From Mountain Lions to African Elephants


Yiwei Wang, PhD, International Intern

Date Published

Hello everyone! My name is Yiwei and I am the newest intern for Save the Elephants in Samburu. I hail from California, where I recently completed my PhD work on mountain lions in the Santa Cruz Mountains ( My research focused on using accelerometers, GPS collars, and camera traps to monitor mountain lion and other carnivore behaviors in a human-dominated landscape. I was lucky to be friends with Steve Mandel, who helped introduce me to Wildlife Conservation Network and, through them, STE. I am really excited to work for STE because I have always wanted to conduct research in Africa and to work with an organization that is tackling urgent conservation issues.

Samburu Airstrip

I flew into Samburu on April 13 from Nairobi, and I have already learned several lessons about living in Africa. Two of the most interesting ones are: 1. Don’t be surprised if warthogs and zebras are on your runway when your plane is landing and 2. Lock your doors when you leave your room to avoid a baboon and monkey party. Although I’ve only been here for two days, I feel like I have witnessed several months’ worth of amazing wildlife activities. After studying an elusive predator that is never seen in the wild, it is amazing to be able to observe research subjects literally from 3 feet away!

One of many elephants seen on the way back from the airstrip

On the way back from the airstrip (it doesn’t quite qualify as an airport), I saw over a hundred elephants! Many of them were enjoying mud puddles and splashing around having a grand old time. I have seen elephants in zoos before, of course, but it is a transformative experience to see them in the wild, roaming around freely and enjoying their days. These are magnificent creatures, and I feel that anyone who takes the time to observe them in their natural habitat will feel an urge to protect them and promote their continued survival.

Elephant calf enjoying a mudbath

It is also quite an experience being in camp. As researchers, we have staff who take care of us by cooking, making our beds, doing our laundry, and escorting us to our rooms at night (to keep us safe from the wildlife). At first, it was a little surreal (like being in Downton Samburu), but I now think it is great that there are these job opportunities for the local people and more ways for us to interact with locals. Like other field camps I’ve been to, we also have a few adorable bush pets – like a hornbill, a genet, and an orphaned gazelle that I haven’t seen yet.
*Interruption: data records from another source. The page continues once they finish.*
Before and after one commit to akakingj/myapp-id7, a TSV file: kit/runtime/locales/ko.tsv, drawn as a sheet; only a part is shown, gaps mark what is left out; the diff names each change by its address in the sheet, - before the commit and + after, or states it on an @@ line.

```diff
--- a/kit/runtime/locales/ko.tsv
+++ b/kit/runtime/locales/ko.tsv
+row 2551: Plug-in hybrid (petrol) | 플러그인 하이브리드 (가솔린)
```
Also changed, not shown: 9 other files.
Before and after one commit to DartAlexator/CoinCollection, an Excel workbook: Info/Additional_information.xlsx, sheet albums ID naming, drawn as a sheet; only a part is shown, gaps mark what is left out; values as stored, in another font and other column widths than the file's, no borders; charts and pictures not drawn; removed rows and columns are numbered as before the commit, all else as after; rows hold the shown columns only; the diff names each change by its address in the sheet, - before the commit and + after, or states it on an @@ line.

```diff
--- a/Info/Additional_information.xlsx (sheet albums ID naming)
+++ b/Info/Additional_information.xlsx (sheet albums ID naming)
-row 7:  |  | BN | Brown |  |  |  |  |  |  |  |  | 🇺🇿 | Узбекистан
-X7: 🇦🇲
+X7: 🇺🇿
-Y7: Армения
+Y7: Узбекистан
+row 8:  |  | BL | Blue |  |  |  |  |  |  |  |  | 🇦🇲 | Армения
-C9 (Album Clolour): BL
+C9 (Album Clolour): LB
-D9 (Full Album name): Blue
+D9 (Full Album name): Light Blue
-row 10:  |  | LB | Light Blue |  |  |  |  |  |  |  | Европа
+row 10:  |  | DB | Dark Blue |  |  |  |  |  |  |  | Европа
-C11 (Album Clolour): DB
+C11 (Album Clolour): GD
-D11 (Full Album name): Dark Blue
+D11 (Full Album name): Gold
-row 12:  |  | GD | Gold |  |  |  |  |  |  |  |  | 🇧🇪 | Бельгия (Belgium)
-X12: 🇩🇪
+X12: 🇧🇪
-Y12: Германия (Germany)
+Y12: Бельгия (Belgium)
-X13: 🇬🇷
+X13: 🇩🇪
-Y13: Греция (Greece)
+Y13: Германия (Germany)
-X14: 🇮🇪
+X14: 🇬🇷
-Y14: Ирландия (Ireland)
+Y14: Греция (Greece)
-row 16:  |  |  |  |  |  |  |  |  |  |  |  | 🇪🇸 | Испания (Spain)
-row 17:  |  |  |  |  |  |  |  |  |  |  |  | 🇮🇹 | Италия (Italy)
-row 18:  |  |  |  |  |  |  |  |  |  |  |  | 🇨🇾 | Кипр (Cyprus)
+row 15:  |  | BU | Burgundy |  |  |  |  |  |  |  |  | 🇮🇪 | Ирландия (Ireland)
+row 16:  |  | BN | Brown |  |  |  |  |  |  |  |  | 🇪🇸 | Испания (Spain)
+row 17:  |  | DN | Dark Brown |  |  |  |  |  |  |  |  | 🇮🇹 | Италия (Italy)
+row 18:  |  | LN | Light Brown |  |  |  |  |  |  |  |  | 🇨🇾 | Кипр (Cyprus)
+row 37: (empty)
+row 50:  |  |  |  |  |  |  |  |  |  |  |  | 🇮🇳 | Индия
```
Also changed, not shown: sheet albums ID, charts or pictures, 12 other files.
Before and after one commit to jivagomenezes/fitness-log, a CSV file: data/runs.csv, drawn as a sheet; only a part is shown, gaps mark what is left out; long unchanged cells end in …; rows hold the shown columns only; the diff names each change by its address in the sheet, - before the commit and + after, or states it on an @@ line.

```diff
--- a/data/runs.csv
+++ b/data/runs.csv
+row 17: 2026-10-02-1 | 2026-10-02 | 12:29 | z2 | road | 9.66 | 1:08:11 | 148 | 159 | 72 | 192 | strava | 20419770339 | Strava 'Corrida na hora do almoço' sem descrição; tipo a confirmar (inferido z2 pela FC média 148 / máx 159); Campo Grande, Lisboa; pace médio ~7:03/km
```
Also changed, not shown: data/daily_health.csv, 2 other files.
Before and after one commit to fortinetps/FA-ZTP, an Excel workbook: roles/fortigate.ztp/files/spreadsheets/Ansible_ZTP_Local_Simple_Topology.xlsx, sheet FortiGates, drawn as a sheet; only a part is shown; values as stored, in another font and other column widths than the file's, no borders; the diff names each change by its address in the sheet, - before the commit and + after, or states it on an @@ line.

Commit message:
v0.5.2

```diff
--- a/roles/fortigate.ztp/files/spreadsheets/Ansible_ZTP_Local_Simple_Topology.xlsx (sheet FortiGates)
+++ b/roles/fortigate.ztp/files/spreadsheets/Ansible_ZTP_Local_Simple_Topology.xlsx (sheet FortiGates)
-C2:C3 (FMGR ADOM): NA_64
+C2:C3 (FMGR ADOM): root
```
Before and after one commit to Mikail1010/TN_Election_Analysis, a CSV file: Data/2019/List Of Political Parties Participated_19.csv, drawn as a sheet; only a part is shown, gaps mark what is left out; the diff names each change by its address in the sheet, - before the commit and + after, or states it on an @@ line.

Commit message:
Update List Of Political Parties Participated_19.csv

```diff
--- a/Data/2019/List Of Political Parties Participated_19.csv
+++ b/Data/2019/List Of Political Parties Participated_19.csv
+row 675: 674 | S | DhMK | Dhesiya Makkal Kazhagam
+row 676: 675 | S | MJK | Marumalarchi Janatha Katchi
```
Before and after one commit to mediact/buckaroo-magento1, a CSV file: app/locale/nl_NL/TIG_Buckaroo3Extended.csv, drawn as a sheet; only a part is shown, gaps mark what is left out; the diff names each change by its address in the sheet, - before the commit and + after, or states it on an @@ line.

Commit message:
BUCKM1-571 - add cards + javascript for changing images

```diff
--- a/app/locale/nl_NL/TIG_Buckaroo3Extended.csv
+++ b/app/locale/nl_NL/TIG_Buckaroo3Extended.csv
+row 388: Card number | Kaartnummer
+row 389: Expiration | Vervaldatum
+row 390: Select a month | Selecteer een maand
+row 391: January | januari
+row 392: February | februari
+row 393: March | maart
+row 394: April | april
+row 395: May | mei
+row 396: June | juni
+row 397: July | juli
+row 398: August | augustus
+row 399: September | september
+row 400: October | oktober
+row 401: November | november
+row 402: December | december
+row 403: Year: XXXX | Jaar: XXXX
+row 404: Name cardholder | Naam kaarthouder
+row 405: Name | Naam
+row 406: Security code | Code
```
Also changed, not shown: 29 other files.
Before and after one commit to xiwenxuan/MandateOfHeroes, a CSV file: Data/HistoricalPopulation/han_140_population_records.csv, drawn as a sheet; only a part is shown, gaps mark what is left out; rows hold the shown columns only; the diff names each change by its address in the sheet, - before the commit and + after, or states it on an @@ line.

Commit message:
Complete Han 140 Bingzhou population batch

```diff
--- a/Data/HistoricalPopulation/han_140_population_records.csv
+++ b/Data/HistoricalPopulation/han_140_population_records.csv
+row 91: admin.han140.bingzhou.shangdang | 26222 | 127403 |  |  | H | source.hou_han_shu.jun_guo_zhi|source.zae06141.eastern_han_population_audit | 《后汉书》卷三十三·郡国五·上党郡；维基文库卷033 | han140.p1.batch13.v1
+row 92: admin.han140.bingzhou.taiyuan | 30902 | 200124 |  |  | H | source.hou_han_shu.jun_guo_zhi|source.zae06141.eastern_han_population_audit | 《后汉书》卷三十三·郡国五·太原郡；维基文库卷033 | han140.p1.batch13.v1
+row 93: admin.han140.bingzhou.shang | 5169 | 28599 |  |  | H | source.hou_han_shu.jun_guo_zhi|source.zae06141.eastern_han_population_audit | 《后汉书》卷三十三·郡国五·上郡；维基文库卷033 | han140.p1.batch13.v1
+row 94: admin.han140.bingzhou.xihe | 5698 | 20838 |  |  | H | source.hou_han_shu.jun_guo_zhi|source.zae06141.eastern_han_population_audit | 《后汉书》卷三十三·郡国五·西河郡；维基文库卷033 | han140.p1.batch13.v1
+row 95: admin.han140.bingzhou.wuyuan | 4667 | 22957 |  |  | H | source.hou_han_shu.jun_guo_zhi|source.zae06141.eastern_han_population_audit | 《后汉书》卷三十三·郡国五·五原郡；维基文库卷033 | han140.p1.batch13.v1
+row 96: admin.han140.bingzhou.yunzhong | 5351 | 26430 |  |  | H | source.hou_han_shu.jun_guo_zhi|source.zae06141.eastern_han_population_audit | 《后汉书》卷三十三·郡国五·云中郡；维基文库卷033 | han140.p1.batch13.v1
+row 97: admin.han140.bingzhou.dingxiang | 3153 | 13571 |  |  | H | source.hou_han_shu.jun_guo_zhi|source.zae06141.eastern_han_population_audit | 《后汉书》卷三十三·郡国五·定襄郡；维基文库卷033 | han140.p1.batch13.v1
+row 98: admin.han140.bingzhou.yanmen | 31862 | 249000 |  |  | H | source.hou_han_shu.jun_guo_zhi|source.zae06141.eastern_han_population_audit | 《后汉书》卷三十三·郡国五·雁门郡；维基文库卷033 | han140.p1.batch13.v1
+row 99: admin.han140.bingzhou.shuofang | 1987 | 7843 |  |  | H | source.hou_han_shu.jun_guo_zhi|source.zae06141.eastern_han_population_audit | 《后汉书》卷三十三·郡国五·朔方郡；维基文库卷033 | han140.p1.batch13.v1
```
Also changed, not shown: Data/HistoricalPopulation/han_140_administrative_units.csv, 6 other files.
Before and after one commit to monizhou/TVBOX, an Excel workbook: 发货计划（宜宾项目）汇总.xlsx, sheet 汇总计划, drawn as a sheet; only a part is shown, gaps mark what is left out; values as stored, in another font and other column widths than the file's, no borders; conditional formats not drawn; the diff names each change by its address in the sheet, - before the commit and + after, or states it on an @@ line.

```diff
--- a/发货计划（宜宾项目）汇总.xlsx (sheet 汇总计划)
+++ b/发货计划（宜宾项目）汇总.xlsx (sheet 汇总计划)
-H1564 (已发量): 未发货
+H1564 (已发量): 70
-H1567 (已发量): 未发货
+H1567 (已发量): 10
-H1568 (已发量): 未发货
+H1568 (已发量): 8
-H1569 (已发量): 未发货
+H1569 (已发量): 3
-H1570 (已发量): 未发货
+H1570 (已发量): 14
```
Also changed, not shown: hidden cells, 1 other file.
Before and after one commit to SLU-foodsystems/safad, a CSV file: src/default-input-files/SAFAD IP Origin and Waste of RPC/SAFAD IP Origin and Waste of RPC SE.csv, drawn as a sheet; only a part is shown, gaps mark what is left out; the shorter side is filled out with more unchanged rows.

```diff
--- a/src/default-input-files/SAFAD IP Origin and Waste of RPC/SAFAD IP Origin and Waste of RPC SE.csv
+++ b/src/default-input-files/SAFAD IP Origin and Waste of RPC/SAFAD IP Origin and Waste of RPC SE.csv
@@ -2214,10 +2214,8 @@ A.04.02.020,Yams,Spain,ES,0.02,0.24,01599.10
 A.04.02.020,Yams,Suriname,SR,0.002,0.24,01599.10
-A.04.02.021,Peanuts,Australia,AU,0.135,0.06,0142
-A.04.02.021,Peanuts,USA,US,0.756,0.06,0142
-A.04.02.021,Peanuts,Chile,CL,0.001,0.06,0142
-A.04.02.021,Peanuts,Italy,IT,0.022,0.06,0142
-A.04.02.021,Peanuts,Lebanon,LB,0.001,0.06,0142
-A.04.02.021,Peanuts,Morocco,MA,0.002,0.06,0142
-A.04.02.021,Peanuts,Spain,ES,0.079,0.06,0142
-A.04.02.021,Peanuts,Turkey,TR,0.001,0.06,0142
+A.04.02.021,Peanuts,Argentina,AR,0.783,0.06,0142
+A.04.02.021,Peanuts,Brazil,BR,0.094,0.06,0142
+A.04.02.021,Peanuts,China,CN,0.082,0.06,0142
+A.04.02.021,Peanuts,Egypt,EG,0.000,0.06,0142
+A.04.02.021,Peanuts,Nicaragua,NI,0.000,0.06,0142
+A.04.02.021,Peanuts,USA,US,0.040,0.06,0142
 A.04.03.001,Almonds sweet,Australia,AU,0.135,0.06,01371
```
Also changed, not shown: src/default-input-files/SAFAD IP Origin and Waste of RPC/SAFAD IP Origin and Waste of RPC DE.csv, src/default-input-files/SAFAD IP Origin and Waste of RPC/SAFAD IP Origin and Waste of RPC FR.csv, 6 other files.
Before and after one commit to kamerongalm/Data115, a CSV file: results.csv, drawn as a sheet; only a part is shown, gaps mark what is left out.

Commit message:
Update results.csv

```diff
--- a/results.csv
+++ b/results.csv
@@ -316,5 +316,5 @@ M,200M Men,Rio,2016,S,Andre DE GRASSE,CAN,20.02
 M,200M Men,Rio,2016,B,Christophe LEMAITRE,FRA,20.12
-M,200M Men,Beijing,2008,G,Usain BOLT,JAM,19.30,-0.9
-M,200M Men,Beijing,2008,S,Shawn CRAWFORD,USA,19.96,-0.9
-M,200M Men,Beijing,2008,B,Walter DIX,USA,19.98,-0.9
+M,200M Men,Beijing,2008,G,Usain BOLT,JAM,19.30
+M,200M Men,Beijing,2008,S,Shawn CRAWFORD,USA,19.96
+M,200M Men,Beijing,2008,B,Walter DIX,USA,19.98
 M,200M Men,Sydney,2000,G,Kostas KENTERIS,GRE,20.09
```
That’s it for now; I will keep you updated on my adventures and Samburu activities over the next 3 months!

Rains falling over the Ewaso River